## PROVIDED DATA
________________
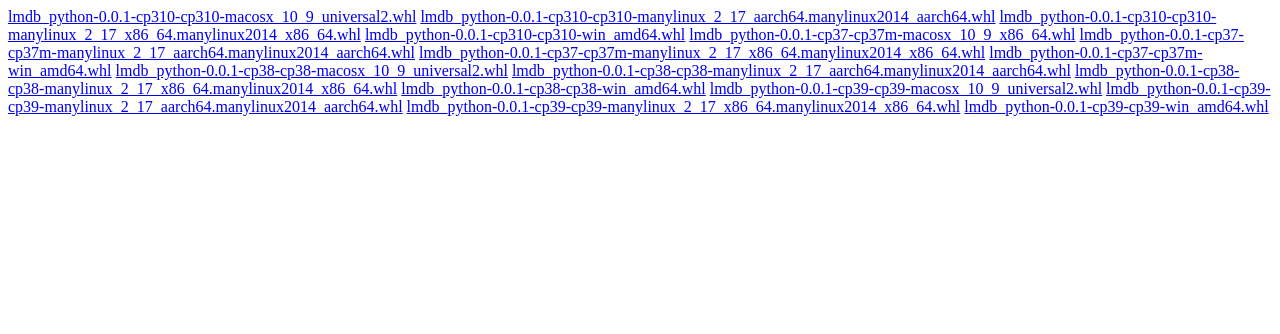
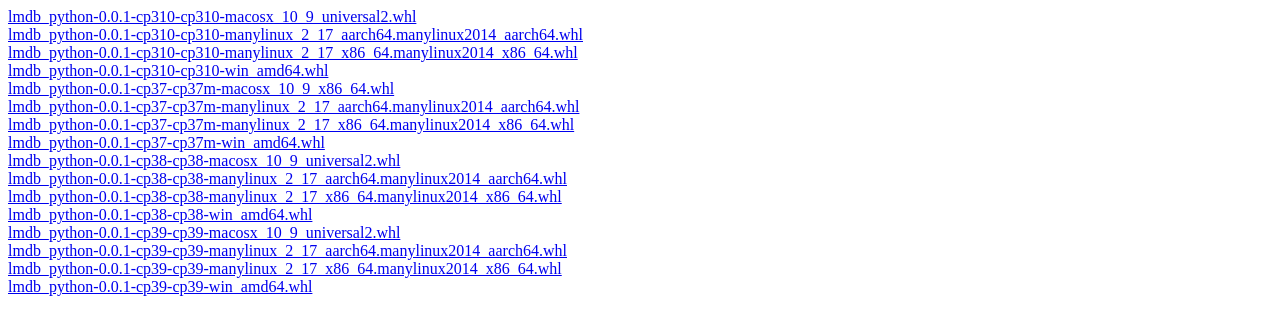
Before and after one commit to gau-nernst/lmdb-python, a plain HTML site: page docs/index.html in a window 1280 px wide. Drawn offline with Linux system fonts and the light colour scheme.

Commit message:
add line breaks

```diff
--- a/docs/index.html
+++ b/docs/index.html
@@ -1,21 +1,21 @@
 <!DOCTYPE html>
 <html>
 <body>
-    <a href="https://github.com/gau-nernst/lmdb-python/releases/download/0.0.1/lmdb_python-0.0.1-cp310-cp310-macosx_10_9_universal2.whl">lmdb_python-0.0.1-cp310-cp310-macosx_10_9_universal2.whl</a>
-    <a href="https://github.com/gau-nernst/lmdb-python/releases/download/0.0.1/lmdb_python-0.0.1-cp310-cp310-manylinux_2_17_aarch64.manylinux2014_aarch64.whl">lmdb_python-0.0.1-cp310-cp310-manylinux_2_17_aarch64.manylinux2014_aarch64.whl</a>
-    <a href="https://github.com/gau-nernst/lmdb-python/releases/download/0.0.1/lmdb_python-0.0.1-cp310-cp310-manylinux_2_17_x86_64.manylinux2014_x86_64.whl">lmdb_python-0.0.1-cp310-cp310-manylinux_2_17_x86_64.manylinux2014_x86_64.whl</a>
-    <a href="https://github.com/gau-nernst/lmdb-python/releases/download/0.0.1/lmdb_python-0.0.1-cp310-cp310-win_amd64.whl">lmdb_python-0.0.1-cp310-cp310-win_amd64.whl</a>
-    <a href="https://github.com/gau-nernst/lmdb-python/releases/download/0.0.1/lmdb_python-0.0.1-cp37-cp37m-macosx_10_9_x86_64.whl">lmdb_python-0.0.1-cp37-cp37m-macosx_10_9_x86_64.whl</a>
-    <a href="https://github.com/gau-nernst/lmdb-python/releases/download/0.0.1/lmdb_python-0.0.1-cp37-cp37m-manylinux_2_17_aarch64.manylinux2014_aarch64.whl">lmdb_python-0.0.1-cp37-cp37m-manylinux_2_17_aarch64.manylinux2014_aarch64.whl</a>
-    <a href="https://github.com/gau-nernst/lmdb-python/releases/download/0.0.1/lmdb_python-0.0.1-cp37-cp37m-manylinux_2_17_x86_64.manylinux2014_x86_64.whl">lmdb_python-0.0.1-cp37-cp37m-manylinux_2_17_x86_64.manylinux2014_x86_64.whl</a>
-    <a href="https://github.com/gau-nernst/lmdb-python/releases/download/0.0.1/lmdb_python-0.0.1-cp37-cp37m-win_amd64.whl">lmdb_python-0.0.1-cp37-cp37m-win_amd64.whl</a>
-    <a href="https://github.com/gau-nernst/lmdb-python/releases/download/0.0.1/lmdb_python-0.0.1-cp38-cp38-macosx_10_9_universal2.whl">lmdb_python-0.0.1-cp38-cp38-macosx_10_9_universal2.whl</a>
-    <a href="https://github.com/gau-nernst/lmdb-python/releases/download/0.0.1/lmdb_python-0.0.1-cp38-cp38-manylinux_2_17_aarch64.manylinux2014_aarch64.whl">lmdb_python-0.0.1-cp38-cp38-manylinux_2_17_aarch64.manylinux2014_aarch64.whl</a>
-    <a href="https://github.com/gau-nernst/lmdb-python/releases/download/0.0.1/lmdb_python-0.0.1-cp38-cp38-manylinux_2_17_x86_64.manylinux2014_x86_64.whl">lmdb_python-0.0.1-cp38-cp38-manylinux_2_17_x86_64.manylinux2014_x86_64.whl</a>
-    <a href="https://github.com/gau-nernst/lmdb-python/releases/download/0.0.1/lmdb_python-0.0.1-cp38-cp38-win_amd64.whl">lmdb_python-0.0.1-cp38-cp38-win_amd64.whl</a>
-    <a href="https://github.com/gau-nernst/lmdb-python/releases/download/0.0.1/lmdb_python-0.0.1-cp39-cp39-macosx_10_9_universal2.whl">lmdb_python-0.0.1-cp39-cp39-macosx_10_9_universal2.whl</a>
-    <a href="https://github.com/gau-nernst/lmdb-python/releases/download/0.0.1/lmdb_python-0.0.1-cp39-cp39-manylinux_2_17_aarch64.manylinux2014_aarch64.whl">lmdb_python-0.0.1-cp39-cp39-manylinux_2_17_aarch64.manylinux2014_aarch64.whl</a>
-    <a href="https://github.com/gau-nernst/lmdb-python/releases/download/0.0.1/lmdb_python-0.0.1-cp39-cp39-manylinux_2_17_x86_64.manylinux2014_x86_64.whl">lmdb_python-0.0.1-cp39-cp39-manylinux_2_17_x86_64.manylinux2014_x86_64.whl</a>
+    <a href="https://github.com/gau-nernst/lmdb-python/releases/download/0.0.1/lmdb_python-0.0.1-cp310-cp310-macosx_10_9_universal2.whl">lmdb_python-0.0.1-cp310-cp310-macosx_10_9_universal2.whl</a><br>
+    <a href="https://github.com/gau-nernst/lmdb-python/releases/download/0.0.1/lmdb_python-0.0.1-cp310-cp310-manylinux_2_17_aarch64.manylinux2014_aarch64.whl">lmdb_python-0.0.1-cp310-cp310-manylinux_2_17_aarch64.manylinux2014_aarch64.whl</a><br>
+    <a href="https://github.com/gau-nernst/lmdb-python/releases/download/0.0.1/lmdb_python-0.0.1-cp310-cp310-manylinux_2_17_x86_64.manylinux2014_x86_64.whl">lmdb_python-0.0.1-cp310-cp310-manylinux_2_17_x86_64.manylinux2014_x86_64.whl</a><br>
+    <a href="https://github.com/gau-nernst/lmdb-python/releases/download/0.0.1/lmdb_python-0.0.1-cp310-cp310-win_amd64.whl">lmdb_python-0.0.1-cp310-cp310-win_amd64.whl</a><br>
+    <a href="https://github.com/gau-nernst/lmdb-python/releases/download/0.0.1/lmdb_python-0.0.1-cp37-cp37m-macosx_10_9_x86_64.whl">lmdb_python-0.0.1-cp37-cp37m-macosx_10_9_x86_64.whl</a><br>
+    <a href="https://github.com/gau-nernst/lmdb-python/releases/download/0.0.1/lmdb_python-0.0.1-cp37-cp37m-manylinux_2_17_aarch64.manylinux2014_aarch64.whl">lmdb_python-0.0.1-cp37-cp37m-manylinux_2_17_aarch64.manylinux2014_aarch64.whl</a><br>
+    <a href="https://github.com/gau-nernst/lmdb-python/releases/download/0.0.1/lmdb_python-0.0.1-cp37-cp37m-manylinux_2_17_x86_64.manylinux2014_x86_64.whl">lmdb_python-0.0.1-cp37-cp37m-manylinux_2_17_x86_64.manylinux2014_x86_64.whl</a><br>
+    <a href="https://github.com/gau-nernst/lmdb-python/releases/download/0.0.1/lmdb_python-0.0.1-cp37-cp37m-win_amd64.whl">lmdb_python-0.0.1-cp37-cp37m-win_amd64.whl</a><br>
+    <a href="https://github.com/gau-nernst/lmdb-python/releases/download/0.0.1/lmdb_python-0.0.1-cp38-cp38-macosx_10_9_universal2.whl">lmdb_python-0.0.1-cp38-cp38-macosx_10_9_universal2.whl</a><br>
+    <a href="https://github.com/gau-nernst/lmdb-python/releases/download/0.0.1/lmdb_python-0.0.1-cp38-cp38-manylinux_2_17_aarch64.manylinux2014_aarch64.whl">lmdb_python-0.0.1-cp38-cp38-manylinux_2_17_aarch64.manylinux2014_aarch64.whl</a><br>
+    <a href="https://github.com/gau-nernst/lmdb-python/releases/download/0.0.1/lmdb_python-0.0.1-cp38-cp38-manylinux_2_17_x86_64.manylinux2014_x86_64.whl">lmdb_python-0.0.1-cp38-cp38-manylinux_2_17_x86_64.manylinux2014_x86_64.whl</a><br>
+    <a href="https://github.com/gau-nernst/lmdb-python/releases/download/0.0.1/lmdb_python-0.0.1-cp38-cp38-win_amd64.whl">lmdb_python-0.0.1-cp38-cp38-win_amd64.whl</a><br>
+    <a href="https://github.com/gau-nernst/lmdb-python/releases/download/0.0.1/lmdb_python-0.0.1-cp39-cp39-macosx_10_9_universal2.whl">lmdb_python-0.0.1-cp39-cp39-macosx_10_9_universal2.whl</a><br>
+    <a href="https://github.com/gau-nernst/lmdb-python/releases/download/0.0.1/lmdb_python-0.0.1-cp39-cp39-manylinux_2_17_aarch64.manylinux2014_aarch64.whl">lmdb_python-0.0.1-cp39-cp39-manylinux_2_17_aarch64.manylinux2014_aarch64.whl</a><br>
+    <a href="https://github.com/gau-nernst/lmdb-python/releases/download/0.0.1/lmdb_python-0.0.1-cp39-cp39-manylinux_2_17_x86_64.manylinux2014_x86_64.whl">lmdb_python-0.0.1-cp39-cp39-manylinux_2_17_x86_64.manylinux2014_x86_64.whl</a><br>
     <a href="https://github.com/gau-nernst/lmdb-python/releases/download/0.0.1/lmdb_python-0.0.1-cp39-cp39-win_amd64.whl">lmdb_python-0.0.1-cp39-cp39-win_amd64.whl</a>
 </body>
 </html>
```
Also changed, not shown: 1 other file.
________________
## HOW TO COMPLETE THIS TASK
Every line above that includes the word "docs" must appear in the answer.

## SOLUTION FOR THIS TASK
Before and after one commit to gau-nernst/lmdb-python, a plain HTML site: page docs/index.html in a window 1280 px wide. Drawn offline with Linux system fonts and the light colour scheme.
--- a/docs/index.html
+++ b/docs/index.html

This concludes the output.